= Work order =
What is needed is the number of lines below that contain the word "flex", with no other output.

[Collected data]
:::::
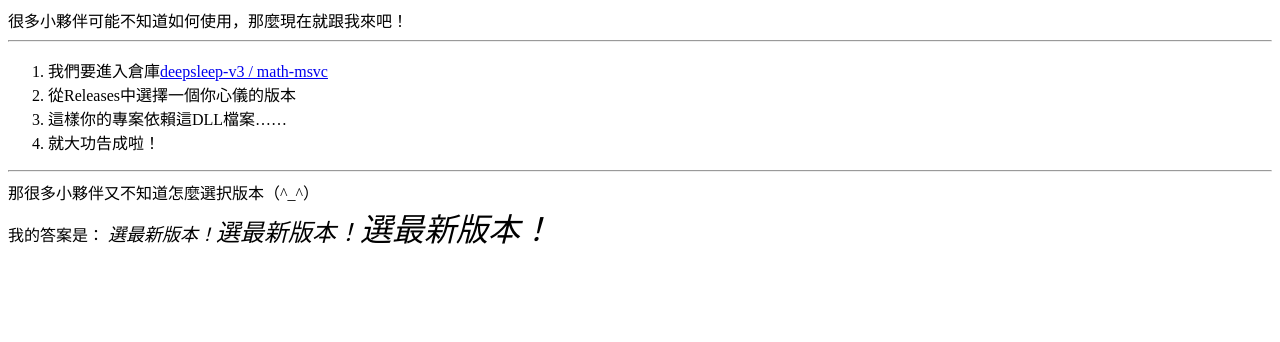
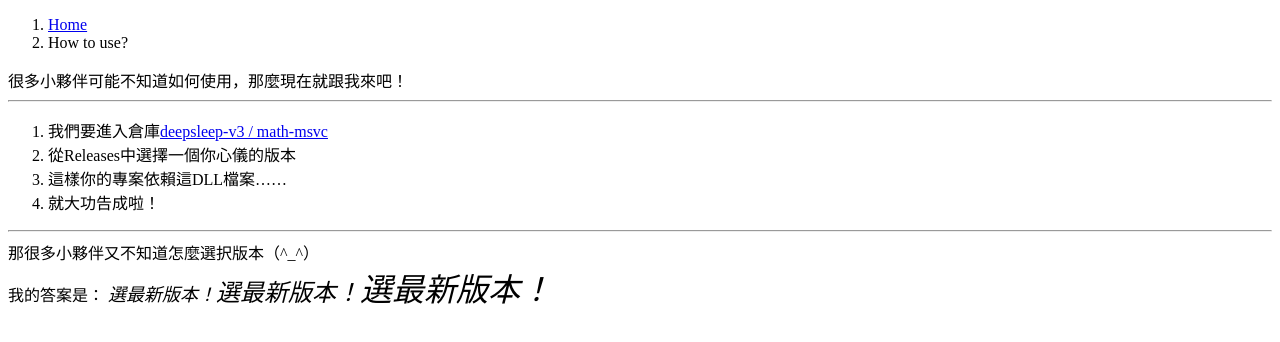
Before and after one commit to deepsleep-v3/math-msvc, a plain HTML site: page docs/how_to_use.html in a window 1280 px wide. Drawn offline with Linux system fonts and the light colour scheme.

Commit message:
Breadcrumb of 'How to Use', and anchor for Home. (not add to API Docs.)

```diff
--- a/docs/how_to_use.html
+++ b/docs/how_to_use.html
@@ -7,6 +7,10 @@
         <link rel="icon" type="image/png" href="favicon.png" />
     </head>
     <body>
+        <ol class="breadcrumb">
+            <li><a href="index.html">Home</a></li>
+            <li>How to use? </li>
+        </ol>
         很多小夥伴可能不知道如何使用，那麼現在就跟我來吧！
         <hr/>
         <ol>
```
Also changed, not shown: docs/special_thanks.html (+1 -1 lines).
:::::
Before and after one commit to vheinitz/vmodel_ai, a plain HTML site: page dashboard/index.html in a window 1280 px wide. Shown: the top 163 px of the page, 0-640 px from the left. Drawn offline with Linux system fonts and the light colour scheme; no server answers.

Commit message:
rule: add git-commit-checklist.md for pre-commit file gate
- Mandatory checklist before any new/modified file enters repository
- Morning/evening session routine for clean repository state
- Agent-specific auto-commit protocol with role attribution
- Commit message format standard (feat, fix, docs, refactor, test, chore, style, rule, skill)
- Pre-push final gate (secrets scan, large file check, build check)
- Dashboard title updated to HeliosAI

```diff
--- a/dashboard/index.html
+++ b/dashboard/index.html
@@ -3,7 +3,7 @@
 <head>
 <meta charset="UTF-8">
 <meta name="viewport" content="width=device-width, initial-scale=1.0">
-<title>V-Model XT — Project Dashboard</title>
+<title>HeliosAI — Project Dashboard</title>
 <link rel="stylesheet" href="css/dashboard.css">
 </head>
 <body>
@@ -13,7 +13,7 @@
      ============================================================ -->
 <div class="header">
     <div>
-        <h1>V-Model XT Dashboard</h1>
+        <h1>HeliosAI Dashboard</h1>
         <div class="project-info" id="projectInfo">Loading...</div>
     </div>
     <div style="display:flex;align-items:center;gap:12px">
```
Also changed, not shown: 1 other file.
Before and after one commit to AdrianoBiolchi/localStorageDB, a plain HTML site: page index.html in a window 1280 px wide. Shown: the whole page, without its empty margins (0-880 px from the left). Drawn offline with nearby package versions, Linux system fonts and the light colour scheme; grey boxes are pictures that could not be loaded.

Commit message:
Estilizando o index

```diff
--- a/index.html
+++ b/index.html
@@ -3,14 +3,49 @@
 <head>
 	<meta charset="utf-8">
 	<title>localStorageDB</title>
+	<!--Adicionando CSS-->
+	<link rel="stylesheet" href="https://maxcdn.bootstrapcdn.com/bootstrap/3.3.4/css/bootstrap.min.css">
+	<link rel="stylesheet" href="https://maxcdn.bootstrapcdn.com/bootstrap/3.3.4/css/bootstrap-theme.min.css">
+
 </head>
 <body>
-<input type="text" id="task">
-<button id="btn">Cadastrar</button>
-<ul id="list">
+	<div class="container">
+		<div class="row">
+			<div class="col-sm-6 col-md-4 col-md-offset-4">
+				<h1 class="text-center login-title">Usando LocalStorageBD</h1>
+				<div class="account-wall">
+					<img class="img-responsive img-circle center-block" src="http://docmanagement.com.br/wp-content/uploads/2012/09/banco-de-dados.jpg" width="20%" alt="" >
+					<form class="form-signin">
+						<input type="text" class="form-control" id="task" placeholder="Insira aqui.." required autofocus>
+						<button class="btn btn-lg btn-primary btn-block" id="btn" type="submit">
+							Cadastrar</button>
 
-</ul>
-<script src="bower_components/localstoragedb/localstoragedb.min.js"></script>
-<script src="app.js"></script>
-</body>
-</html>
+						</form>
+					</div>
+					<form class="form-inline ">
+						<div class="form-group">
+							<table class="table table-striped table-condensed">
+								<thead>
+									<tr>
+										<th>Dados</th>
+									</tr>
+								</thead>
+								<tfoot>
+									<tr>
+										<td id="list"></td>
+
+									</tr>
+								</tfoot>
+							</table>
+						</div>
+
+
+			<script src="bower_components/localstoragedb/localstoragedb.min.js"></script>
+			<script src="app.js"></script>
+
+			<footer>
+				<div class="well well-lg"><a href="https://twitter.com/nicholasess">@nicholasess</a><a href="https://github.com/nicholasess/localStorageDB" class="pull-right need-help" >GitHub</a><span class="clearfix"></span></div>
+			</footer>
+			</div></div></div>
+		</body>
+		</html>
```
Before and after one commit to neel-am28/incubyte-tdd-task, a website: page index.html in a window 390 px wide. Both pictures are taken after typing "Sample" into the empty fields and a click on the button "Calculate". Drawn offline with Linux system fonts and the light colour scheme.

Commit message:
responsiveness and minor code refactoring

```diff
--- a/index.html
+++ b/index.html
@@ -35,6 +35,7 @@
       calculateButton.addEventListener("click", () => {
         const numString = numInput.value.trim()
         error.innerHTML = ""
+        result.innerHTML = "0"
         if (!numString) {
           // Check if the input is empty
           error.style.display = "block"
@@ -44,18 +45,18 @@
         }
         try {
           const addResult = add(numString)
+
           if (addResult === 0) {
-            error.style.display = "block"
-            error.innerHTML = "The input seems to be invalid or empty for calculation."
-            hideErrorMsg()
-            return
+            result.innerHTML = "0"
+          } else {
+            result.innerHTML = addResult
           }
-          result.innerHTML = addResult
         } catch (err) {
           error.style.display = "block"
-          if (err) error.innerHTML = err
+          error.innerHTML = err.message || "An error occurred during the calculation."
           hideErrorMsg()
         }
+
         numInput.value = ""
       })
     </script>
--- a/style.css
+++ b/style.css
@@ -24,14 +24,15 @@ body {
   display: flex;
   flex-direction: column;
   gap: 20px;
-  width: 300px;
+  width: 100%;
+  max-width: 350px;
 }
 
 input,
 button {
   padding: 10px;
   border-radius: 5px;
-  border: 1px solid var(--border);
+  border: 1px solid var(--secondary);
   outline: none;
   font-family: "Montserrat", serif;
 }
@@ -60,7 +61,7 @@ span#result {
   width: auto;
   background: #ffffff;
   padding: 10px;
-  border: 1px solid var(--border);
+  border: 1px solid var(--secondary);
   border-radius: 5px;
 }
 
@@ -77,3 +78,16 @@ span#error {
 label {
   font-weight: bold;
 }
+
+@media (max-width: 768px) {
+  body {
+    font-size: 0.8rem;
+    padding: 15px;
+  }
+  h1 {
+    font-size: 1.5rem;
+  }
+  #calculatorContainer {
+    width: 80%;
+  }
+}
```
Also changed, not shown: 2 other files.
:::::
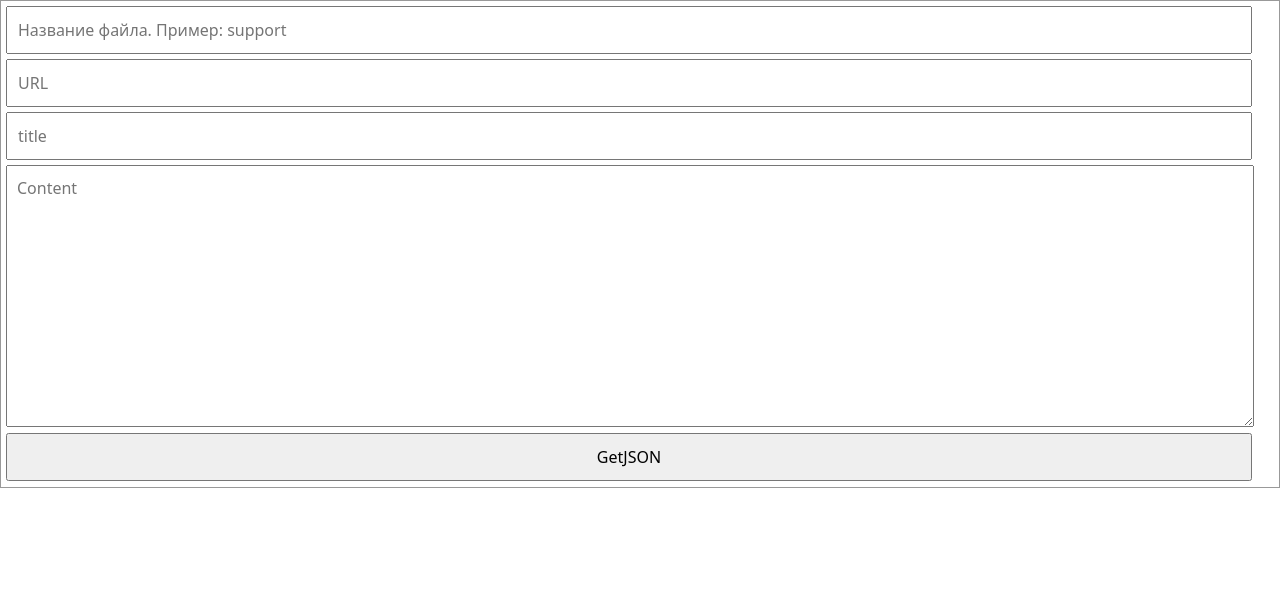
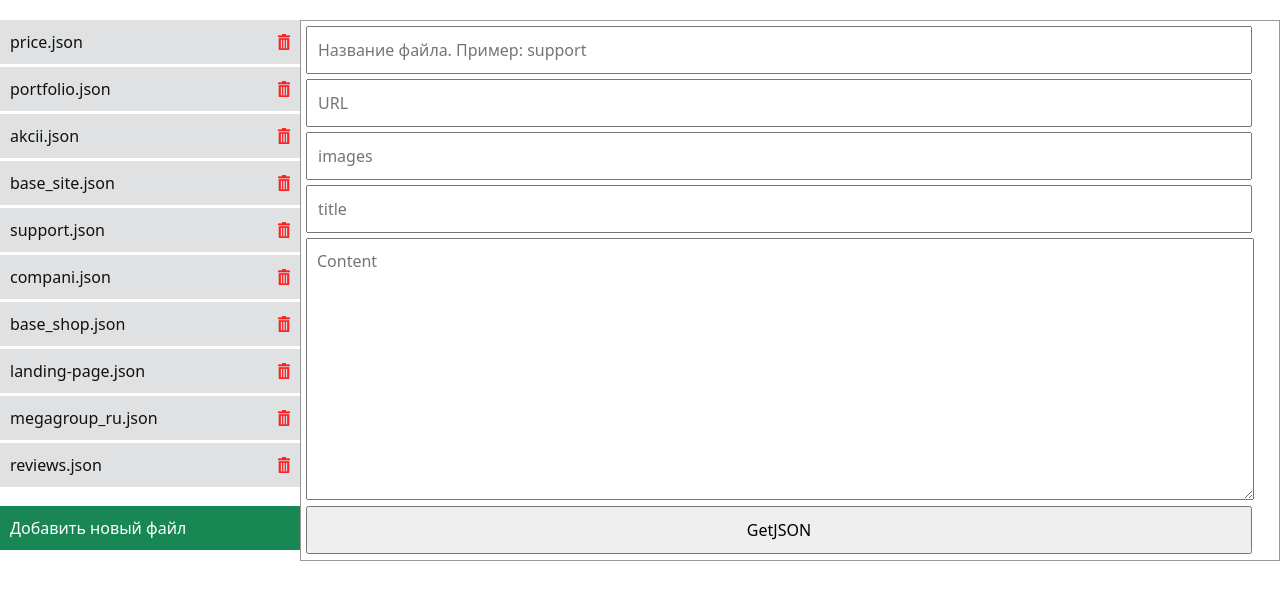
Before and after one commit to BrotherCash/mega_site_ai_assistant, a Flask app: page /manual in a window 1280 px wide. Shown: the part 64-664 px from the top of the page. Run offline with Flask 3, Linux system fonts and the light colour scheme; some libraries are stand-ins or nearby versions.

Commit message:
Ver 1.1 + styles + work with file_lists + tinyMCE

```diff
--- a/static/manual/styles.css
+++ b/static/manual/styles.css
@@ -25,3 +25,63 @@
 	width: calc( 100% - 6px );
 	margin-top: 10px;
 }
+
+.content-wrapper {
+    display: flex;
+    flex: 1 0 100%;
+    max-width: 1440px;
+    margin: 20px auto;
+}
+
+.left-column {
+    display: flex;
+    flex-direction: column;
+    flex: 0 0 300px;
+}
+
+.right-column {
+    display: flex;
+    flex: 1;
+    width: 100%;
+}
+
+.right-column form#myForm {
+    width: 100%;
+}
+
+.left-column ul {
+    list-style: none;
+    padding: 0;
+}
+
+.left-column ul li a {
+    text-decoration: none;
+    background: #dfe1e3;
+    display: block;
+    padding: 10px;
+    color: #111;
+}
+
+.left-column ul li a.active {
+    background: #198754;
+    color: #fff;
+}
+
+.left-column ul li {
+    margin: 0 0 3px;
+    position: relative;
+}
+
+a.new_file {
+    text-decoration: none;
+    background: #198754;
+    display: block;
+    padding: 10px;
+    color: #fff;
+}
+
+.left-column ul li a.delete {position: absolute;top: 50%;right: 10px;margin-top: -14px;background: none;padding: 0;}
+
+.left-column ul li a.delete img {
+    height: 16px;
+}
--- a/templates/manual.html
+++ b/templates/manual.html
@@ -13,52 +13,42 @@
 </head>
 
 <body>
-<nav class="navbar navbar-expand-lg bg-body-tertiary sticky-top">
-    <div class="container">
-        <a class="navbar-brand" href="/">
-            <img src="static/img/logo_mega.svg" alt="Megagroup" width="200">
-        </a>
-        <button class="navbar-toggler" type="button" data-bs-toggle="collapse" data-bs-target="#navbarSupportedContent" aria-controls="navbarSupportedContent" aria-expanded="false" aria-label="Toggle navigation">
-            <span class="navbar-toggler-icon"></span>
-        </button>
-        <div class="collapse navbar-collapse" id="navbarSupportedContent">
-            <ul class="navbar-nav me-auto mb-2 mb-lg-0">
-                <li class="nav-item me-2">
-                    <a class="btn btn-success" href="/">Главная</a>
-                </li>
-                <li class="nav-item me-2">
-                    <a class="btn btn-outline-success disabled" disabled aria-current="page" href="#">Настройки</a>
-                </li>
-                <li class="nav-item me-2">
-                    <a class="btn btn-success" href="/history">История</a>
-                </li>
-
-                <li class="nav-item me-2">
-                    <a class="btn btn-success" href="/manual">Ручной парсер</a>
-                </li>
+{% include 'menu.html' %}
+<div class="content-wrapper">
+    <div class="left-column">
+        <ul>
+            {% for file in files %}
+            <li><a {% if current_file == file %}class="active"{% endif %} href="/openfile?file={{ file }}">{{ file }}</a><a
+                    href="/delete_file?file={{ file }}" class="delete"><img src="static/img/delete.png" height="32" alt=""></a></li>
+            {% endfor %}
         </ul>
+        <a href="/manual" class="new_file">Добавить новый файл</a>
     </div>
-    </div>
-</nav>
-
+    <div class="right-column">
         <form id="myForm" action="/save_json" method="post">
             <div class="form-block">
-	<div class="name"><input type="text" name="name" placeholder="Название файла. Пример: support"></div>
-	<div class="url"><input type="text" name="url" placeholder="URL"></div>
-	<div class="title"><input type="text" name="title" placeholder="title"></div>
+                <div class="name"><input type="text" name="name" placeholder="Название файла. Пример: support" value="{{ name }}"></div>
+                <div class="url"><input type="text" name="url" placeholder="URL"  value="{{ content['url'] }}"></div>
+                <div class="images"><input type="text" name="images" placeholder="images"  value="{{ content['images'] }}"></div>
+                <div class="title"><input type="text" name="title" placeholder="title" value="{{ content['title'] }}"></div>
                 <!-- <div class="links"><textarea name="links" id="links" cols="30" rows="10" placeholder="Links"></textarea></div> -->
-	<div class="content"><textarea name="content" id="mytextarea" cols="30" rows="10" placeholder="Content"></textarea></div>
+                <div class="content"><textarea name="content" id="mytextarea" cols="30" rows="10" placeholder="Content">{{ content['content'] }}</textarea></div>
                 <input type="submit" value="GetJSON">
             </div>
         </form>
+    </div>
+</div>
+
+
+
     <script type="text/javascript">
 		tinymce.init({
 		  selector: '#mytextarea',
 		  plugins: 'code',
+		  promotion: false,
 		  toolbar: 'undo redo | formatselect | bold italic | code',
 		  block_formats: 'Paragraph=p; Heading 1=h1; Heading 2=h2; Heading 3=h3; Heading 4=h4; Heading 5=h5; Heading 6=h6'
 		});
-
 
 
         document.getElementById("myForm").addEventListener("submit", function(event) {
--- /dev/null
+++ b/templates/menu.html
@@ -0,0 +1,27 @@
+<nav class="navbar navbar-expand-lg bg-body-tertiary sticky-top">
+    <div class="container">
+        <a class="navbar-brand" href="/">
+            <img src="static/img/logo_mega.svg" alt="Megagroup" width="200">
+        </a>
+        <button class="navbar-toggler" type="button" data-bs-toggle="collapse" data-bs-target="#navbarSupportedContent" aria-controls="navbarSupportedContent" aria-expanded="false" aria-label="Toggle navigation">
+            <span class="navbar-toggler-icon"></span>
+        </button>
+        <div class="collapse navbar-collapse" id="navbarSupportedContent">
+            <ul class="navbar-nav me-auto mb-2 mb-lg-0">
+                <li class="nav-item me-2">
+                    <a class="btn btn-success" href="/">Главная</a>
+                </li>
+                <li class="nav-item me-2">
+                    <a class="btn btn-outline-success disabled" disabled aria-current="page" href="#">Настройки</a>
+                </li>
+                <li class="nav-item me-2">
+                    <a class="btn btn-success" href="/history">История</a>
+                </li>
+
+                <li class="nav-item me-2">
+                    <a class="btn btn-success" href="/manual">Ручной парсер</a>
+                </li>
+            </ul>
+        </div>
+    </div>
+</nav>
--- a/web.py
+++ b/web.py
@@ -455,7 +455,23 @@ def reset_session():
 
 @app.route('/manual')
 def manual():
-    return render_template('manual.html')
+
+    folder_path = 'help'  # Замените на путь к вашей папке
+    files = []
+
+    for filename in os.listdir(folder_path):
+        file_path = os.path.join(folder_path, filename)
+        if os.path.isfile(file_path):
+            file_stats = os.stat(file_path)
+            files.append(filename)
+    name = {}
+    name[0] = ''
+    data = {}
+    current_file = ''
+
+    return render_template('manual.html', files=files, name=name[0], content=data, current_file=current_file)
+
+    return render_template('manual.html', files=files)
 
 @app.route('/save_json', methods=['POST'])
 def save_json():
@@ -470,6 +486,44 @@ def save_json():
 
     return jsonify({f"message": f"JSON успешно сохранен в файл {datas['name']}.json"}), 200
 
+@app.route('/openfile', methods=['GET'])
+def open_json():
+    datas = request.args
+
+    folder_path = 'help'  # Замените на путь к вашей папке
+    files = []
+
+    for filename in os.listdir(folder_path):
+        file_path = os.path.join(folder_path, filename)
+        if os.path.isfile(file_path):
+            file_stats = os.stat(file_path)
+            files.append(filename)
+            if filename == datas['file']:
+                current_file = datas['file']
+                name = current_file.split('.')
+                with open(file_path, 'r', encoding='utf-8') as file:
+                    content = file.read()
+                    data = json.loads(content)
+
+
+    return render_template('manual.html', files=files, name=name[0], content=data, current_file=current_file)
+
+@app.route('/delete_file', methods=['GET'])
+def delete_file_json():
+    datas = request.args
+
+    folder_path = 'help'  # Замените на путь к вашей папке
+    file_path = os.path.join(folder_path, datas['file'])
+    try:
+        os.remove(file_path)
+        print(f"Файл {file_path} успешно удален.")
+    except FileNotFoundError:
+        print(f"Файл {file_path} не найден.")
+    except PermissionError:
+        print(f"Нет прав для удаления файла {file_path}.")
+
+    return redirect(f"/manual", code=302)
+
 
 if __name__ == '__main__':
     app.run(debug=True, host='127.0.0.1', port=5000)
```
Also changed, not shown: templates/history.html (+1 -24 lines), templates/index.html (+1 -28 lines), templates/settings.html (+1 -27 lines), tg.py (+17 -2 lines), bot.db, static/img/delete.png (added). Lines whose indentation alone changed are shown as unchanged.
:::::
= Task response =
10